  • slide 3 of 5

    Symptoms

    • Polydipsia or excessive thirst: Children develop a tendency to drink more fluids than usual because of the accumulation of glucose in blood, which dehydrates the body, causing thirst.
    • Polyuria: Diabetic kids urinate more frequently than usual because of the intake of more fluids due to dehydration.
    • Polyphagia or increased appetite: Kids develop a tendency to eat more than usual because of excessive hunger caused by energy insufficiency as a result of lack of insulin.
    • Dramatic weight loss: Kids lose weight unexpectedly in spite of a good appetite because cells fail to store any source of energy and there is no formation of muscle mass or fat.
    • Ketones: High level of ketones are found in urine, which if unchecked can complicate the situation to ketosis.
    • Weakness and irritability: Fatigue and tiredness overpower kids and irritability becomes common due to lack of energy.
    • Fruity breath because of increased number of ketones in the body because the body burns fat for energy instead of sugar due to lack of insulin production.
    • Unconsciousness – This is one of the severest symptoms, which occurs due to lack of sugar in the brain cells.
  • slide 4 of 5

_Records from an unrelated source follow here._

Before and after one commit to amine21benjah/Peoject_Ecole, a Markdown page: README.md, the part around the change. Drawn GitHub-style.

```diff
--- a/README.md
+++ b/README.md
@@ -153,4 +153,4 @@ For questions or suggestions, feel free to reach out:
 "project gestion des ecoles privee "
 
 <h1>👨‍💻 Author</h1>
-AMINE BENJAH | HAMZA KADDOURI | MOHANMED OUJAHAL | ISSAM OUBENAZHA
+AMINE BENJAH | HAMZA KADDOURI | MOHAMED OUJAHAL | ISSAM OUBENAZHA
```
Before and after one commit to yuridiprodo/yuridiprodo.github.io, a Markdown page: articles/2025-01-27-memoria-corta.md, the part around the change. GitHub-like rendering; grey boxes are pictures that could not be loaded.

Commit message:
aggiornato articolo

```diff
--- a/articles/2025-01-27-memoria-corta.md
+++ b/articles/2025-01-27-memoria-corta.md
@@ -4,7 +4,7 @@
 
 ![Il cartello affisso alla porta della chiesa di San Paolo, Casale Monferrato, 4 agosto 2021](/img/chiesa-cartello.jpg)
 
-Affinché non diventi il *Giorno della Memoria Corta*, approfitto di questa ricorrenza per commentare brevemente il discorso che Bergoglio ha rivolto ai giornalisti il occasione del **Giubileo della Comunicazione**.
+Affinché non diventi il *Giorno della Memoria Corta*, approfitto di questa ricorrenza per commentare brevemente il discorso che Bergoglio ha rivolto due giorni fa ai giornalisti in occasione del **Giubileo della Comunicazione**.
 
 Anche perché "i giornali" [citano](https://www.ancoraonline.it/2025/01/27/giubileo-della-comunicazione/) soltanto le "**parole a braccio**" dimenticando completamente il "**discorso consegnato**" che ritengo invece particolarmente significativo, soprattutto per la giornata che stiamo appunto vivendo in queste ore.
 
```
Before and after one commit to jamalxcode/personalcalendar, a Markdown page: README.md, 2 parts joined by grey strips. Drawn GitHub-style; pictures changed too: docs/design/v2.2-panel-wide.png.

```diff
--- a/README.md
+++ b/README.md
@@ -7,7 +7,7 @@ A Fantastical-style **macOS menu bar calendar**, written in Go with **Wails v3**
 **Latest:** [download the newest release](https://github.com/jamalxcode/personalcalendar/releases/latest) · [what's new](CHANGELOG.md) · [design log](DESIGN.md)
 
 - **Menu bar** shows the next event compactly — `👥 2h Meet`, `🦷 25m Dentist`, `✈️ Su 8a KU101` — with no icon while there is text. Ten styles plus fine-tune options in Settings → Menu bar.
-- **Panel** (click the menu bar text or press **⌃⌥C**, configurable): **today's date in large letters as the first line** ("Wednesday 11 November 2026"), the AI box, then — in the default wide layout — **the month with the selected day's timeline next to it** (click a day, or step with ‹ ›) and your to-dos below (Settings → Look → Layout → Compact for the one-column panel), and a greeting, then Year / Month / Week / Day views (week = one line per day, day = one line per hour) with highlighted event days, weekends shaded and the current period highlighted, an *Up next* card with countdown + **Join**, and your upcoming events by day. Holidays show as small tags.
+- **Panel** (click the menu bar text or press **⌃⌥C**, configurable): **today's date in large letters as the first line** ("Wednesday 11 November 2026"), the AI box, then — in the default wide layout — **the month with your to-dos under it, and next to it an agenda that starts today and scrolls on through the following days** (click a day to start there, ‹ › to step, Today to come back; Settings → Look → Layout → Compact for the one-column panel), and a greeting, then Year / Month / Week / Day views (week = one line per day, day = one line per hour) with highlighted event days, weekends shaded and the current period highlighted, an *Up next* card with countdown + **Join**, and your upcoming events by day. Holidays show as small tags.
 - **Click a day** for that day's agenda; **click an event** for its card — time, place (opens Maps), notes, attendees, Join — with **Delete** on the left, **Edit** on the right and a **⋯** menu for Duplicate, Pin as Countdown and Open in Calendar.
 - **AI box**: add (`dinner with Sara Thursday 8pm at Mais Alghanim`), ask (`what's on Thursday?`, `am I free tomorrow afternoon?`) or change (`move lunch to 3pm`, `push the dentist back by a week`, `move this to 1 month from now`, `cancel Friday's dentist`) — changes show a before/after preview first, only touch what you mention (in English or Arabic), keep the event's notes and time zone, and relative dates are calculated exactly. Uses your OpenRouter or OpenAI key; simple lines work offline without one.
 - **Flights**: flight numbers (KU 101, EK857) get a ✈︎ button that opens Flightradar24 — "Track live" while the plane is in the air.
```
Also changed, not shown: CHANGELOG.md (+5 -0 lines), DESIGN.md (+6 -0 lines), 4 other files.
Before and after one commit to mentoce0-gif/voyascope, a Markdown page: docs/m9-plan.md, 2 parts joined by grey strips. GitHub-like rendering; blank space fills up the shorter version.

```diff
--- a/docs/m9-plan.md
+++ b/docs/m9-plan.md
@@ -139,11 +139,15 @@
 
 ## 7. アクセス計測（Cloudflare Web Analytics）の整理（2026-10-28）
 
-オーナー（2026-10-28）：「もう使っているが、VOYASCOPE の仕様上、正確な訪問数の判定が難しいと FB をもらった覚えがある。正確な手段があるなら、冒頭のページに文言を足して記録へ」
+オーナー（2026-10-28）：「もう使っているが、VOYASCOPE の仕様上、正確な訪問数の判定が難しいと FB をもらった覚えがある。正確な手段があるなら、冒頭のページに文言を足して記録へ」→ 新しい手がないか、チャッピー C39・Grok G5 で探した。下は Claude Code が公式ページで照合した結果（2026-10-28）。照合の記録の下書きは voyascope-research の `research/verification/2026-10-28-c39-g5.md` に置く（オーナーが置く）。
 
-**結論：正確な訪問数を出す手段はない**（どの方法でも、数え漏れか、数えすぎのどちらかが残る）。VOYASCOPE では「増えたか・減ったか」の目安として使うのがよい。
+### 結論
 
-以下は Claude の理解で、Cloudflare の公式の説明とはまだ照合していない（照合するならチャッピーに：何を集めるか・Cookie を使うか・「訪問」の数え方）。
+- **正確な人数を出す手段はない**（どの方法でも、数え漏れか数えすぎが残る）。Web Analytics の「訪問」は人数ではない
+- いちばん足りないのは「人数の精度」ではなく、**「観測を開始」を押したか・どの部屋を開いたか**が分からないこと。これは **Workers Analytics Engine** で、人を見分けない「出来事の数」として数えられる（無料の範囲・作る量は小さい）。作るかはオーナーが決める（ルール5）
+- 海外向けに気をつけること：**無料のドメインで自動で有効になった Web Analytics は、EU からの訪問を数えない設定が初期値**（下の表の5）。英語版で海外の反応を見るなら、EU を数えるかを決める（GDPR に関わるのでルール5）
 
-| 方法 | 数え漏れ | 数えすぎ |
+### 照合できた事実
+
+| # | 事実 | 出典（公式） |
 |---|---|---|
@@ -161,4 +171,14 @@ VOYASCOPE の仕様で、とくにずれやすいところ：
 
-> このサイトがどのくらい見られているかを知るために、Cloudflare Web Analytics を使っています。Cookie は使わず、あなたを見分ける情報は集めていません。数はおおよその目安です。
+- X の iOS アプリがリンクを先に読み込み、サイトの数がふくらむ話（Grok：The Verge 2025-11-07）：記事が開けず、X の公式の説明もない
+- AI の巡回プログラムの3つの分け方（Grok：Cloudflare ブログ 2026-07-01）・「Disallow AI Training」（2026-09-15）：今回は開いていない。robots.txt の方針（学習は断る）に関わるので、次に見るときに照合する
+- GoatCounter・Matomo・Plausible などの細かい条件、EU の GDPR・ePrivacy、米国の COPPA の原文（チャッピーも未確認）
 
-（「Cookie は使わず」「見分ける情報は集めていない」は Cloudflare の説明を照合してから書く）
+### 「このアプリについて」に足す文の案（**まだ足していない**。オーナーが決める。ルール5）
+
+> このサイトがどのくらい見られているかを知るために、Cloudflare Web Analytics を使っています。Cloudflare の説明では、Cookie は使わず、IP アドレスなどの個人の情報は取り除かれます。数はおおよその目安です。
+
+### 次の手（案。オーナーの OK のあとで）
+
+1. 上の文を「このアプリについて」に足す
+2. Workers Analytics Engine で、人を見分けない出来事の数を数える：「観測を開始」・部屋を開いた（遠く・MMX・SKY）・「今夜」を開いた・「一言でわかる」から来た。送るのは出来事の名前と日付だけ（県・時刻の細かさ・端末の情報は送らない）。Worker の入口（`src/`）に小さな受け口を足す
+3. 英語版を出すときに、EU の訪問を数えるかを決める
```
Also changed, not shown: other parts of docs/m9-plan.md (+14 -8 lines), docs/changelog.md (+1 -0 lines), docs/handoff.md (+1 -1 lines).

    Prevention & Treatment

    Timely recognition of these diabetes symptoms is important for the early diagnosis of the disease, which is necessary for its prevention. Type 1 diabetes mellitus becomes complicated over the due course of time and thus requires timely treatment. Parents must ensure that children are given a healthy diet, rich in fiber. Though there isn’t any such diabetes diet, physician and nutritionist should be consulted to diagnose the body’s diet requirements. Diabetes management in children must take their age and maturity into consideration.

    • Insulin doses must be administered to the patient for prompt lowering of blood glucose levels.
    • Glucose levels must be monitored regularly to prevent any future complications.
    • Children must be encouraged to adopt a healthier lifestyle comprising healthy diet and exercise regimen. They must adopt healthy food habits, eliminate obesity, remain active and stress free. In fact, a combination of healthy food and active life would keep blood glucose levels under control. Walking to their friend’s place or cycling to school is a good idea to burn calories. Indulging in active chores, rather than watching television, would help burn extra fat and keep kids away from obesity and related complications.
  • slide 5 of 5

    References

    1. Management of type 1 diabetes mellitus in children and adolescents: http://www.uptodate.com/contents/management-of-type-1-diabetes-mellitus-in-children-and-adolescents
    2. Type 2 Diabetes Mellitus in Childhood: Obesity and Insulin Resistance: http://www.jaoa.org/cgi/content/full/108/9/518
    3. Promote Health Through Diet and Exercise: http://library.med.utah.edu/WebPath/TUTORIAL/OBESITY/OBESITY.html
    4. Diabetes Symptoms in Child : http://chinese-school.netfirms.com/diabetes-juvenile-symptoms.html
More To Explore